## [Exercise]
Work out how many lines of the entries have the word "deck" in them. Respond with that number only.

Front-end code change data:
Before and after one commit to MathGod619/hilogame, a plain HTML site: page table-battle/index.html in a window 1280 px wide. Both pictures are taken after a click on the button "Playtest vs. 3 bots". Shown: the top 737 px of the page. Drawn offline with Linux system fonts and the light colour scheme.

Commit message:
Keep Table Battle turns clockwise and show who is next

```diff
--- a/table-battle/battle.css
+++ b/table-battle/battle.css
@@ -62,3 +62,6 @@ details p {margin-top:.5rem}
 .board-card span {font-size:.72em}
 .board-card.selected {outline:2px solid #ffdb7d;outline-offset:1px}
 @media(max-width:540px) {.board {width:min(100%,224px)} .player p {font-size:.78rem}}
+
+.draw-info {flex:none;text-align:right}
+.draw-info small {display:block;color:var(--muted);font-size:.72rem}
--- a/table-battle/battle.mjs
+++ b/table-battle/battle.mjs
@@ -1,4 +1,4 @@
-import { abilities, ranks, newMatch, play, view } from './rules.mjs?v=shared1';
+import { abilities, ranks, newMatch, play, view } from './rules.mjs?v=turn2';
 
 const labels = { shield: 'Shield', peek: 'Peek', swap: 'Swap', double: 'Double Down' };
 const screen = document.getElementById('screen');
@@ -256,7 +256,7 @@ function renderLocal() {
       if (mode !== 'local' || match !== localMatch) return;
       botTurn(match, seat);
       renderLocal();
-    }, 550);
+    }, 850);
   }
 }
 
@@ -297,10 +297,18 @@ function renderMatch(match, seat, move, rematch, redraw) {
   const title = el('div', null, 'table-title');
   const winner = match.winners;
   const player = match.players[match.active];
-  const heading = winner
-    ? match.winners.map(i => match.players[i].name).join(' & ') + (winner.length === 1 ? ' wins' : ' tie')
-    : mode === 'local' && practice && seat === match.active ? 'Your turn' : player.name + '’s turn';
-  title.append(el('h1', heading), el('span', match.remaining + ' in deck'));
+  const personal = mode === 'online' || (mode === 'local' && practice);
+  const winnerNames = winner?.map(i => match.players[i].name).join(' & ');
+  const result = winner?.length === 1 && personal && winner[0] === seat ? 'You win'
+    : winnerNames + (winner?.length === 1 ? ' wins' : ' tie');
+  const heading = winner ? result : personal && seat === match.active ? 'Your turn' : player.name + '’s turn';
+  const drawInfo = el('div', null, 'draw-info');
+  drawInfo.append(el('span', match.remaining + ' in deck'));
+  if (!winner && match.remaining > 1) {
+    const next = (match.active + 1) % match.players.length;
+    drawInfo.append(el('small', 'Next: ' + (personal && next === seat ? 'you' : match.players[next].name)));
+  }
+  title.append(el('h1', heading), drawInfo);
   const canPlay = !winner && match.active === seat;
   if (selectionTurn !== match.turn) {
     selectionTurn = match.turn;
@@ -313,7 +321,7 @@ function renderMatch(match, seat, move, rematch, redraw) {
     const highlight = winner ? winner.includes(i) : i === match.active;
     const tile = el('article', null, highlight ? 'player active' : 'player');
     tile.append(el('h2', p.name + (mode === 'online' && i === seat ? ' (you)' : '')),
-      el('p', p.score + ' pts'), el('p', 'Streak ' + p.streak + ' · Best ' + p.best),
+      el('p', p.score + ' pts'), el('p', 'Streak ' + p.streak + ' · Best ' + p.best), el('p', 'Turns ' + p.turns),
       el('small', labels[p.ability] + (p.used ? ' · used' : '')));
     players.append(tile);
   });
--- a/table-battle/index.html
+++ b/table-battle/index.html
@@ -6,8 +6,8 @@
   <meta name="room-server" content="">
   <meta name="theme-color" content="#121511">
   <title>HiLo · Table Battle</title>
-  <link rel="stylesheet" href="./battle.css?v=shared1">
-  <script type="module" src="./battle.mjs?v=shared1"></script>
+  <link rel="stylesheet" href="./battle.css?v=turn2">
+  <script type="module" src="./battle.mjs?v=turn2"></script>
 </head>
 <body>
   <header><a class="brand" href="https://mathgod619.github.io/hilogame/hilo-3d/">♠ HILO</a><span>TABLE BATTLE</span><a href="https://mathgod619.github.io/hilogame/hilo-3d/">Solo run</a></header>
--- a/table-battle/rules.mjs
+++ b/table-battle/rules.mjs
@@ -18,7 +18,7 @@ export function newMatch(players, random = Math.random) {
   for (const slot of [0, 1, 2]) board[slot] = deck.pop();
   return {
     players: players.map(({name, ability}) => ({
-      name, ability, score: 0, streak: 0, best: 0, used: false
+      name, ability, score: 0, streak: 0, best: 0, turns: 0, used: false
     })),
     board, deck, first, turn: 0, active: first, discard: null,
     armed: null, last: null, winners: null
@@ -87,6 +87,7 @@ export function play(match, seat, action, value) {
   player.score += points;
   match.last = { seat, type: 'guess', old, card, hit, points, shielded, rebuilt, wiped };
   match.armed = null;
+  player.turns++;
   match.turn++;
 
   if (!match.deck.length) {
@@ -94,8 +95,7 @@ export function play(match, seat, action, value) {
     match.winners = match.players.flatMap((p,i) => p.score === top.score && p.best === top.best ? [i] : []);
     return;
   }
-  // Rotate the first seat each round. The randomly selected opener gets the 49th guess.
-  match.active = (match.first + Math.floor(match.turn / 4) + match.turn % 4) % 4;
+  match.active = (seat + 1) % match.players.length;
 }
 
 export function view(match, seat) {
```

## [Exercise output]
5